writing that it is not taken in good faith.”); Fed. R. App. P. 24(a)(3) (“A party who was
permitted to proceed in forma pauperis in the district-court action . . . may proceed on
appeal in forma pauperis . . . unless . . . the district court . . . certifies that the appeal is
not taken in good faith”).
If Plaintiff wishes to proceed with his appeal, he must pay the entire $505.00
appellate filing fee. Because Plaintiff has stated that he cannot pay the $505.00
immediately, he must pay using the partial payment plan described under 28 U.S.C.

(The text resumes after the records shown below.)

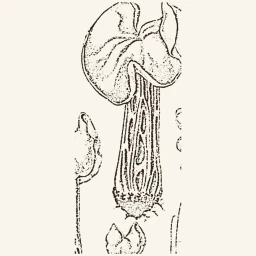
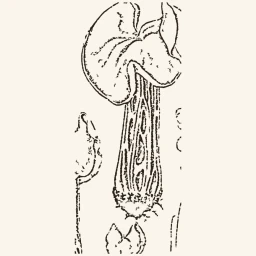
Disegni dei caratteri: un solo stile, a tratto nero dalle tavole storiche
Claude-Session: https://claude.ai/code/session_01GGv8FyptAS5oho84qSgtic

diff --git a/associazione/impara/index.html b/associazione/impara/index.html
@@ -190,7 +190,7 @@ h1 { margin: 0; font: 700 clamp(26px, 5vw, 34px)/1.1 var(--f-display); letter-sp
 .item span { display: block; color: var(--muted); font-size: 13.5px; line-height: 1.4; }
 .ic { flex: none; width: 108px; height: auto; }
 img.ic-img { width: 108px; height: 108px; object-fit: cover; border-radius: 10px; background: #FAF5EC; border: 1px solid var(--line); display: block; }
-.chip-ic img.ic-img { width: 52px; height: 52px; border-radius: 8px; }
+.chip-ic img.ic-img { width: 52px; height: 52px; border-radius: 8px; filter: contrast(1.8) brightness(.95); }
 .ic-src { display: block; font-size: 11.5px; color: var(--muted); margin-top: 2px; }
 .dsw { display: flex; flex-wrap: wrap; gap: 8px 16px; align-items: center; justify-content: space-between; }
 .dsw h2 { margin: 0; }
@@ -2602,10 +2602,9 @@ ICONS["forma:stella"] = svgI(120, 100, P("M60 42L72 12L80 40L108 30L92 54L114 68
 
 
 var PIMG = {"him:lamelle": ["Bresadola 1906", "Agaricus campestris"], "him:tubuli": ["Bresadola 1906", "Suillus granulatus"], "him:aculei": ["Bresadola 1906", "Hydnum repandum"], "him:pieghe": ["Bresadola 1906", "Cantharellus cibarius"], "him:liscio": ["Bresadola 1906", "Craterellus cornucopioides"], "him:gleba": ["Bresadola 1906", "Lycoperdon utriforme"], "vol:libera": ["Bresadola 1906", "Amanita caesarea"], "base:no": ["Bresadola 1906", "Russula cyanoxantha"], "ann:ampio": ["Bresadola 1906", "Amanita phalloides"], "ann:mobile": ["Bresadola 1906", "Macrolepiota procera"], "ann:nessuno": ["Bresadola 1906", "Russula cyanoxantha"], "forma:alveolato": ["Bresadola 1906", "Morchella esculenta"], "forma:cervello": ["Bresadola 1906", "Gyromitra esculenta"], "forma:coppa": ["Vittadini 1835", "Helvella acetabulum"], "forma:corallo": ["Bresadola 1906", "Ramaria botrytis"], "forma:sella": ["Bresadola 1906", "Helvella crispa"], "forma:tartufo": ["Bresadola 1906", "Tuber melanosporum"], "gam:laterale": ["Inzenga 1865", "Pleurotus ostreatus"], "gam:reticolato": ["Bresadola 1906", "Suillellus luridus"], "cap:convesso": ["Bresadola 1906", "Boletus edulis"], "cap:imbutiforme": ["Bresadola 1906", "Infundibulicybe geotropa"]};
-var DSTYLE = "colore";
-try { var _ds = localStorage.getItem("inz-disegni"); if (_ds === "tratto" || _ds === "colore") DSTYLE = _ds; } catch (e) {}
+var DSTYLE = "tratto";
 function icon(k, mode) {
-  if (k && PIMG[k]) { var m = mode || "colore"; return '<img class="ic ic-img" loading="lazy" src="caratteri/' + k.replace(":", "-") + "-" + m + '.webp" alt="" title="Tavola di ' + PIMG[k][0] + ": " + PIMG[k][1] + '">'; }
+  if (k && PIMG[k]) { var m = "tratto"; return '<img class="ic ic-img" loading="lazy" src="caratteri/' + k.replace(":", "-") + "-" + m + '.webp" alt="" title="Tavola di ' + PIMG[k][0] + ": " + PIMG[k][1] + '">'; }
   return k && ICONS[k] ? ICONS[k] : "";
 }
 var IM = {
@@ -2944,7 +2943,7 @@ function renderParts() {
     return '<button class="part-btn" type="button" data-part="' + p.id + '" aria-pressed="' + (p.id === curPart) + '">' + esc(p.nome) + "</button>";
   }).join("");
   var p = PARTS.filter(function (x) { return x.id === curPart; })[0];
-  var h = '<div class="dsw"><h2>' + esc(p.nome) + '</h2><div class="dsw-b" role="group" aria-label="Stile dei disegni"><button type="button" data-dstyle="colore" aria-pressed="' + (DSTYLE === "colore") + '">A colori</button><button type="button" data-dstyle="tratto" aria-pressed="' + (DSTYLE === "tratto") + '">A tratto</button></div></div><p class="intro">' + esc(p.intro) + "</p>";
+  var h = '<div class="dsw"><h2>' + esc(p.nome) + '</h2></div><p class="intro">' + esc(p.intro) + "</p>";
   p.gruppi.forEach(function (g) {
     h += '<div class="grp"><h4>' + esc(g.t) + '</h4><div class="items">';
     g.v.forEach(function (v) { var ex = EX[p.id + "/" + v[0]];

§ 1915(b). Pursuant to § 1915(b), the prison account custodian where Plaintiff is
incarcerated shall cause to be remitted to the Clerk of this Court monthly payments of
20% of the preceding month’s income credited to Plaintiff’s account until the $505.00
appellate filing fee has been paid in full. Twenty percent of any deposits into the
prisoner’s account shall be withheld by the prison account custodian who, on a monthly
basis, shall forward the amount withheld from the prisoner’s account to the Clerk of this
Court each time the amount in the account exceeds $10.00 until the total filing fee of
$505.00 has been paid. Checks should be made payable to “Clerk, U.S. District Court.”
The Clerk of Court is DIRECTED to mail a copy of this Order to the custodian of
the prison in which Plaintiff is presently incarcerated. Any further requests to proceed in
forma pauperis on appeal should be directed, on motion, to the United States Court of
Appeals for the Eleventh Circuit, in accordance with Rule 24 of the Federal Rules of
SO ORDERED this 23rd day of January, 2014.
S/ Marc T. Treadwell
MARC T. TREADWELL, JUDGE
UNITED STATES DISTRICT COURT
Disclaimer: Justia Dockets & Filings provides public litigation records from the federal appellate and district courts. These filings and docket sheets should not be considered findings of fact or liability, nor do they necessarily reflect the view of Justia.
Why Is My Information Online?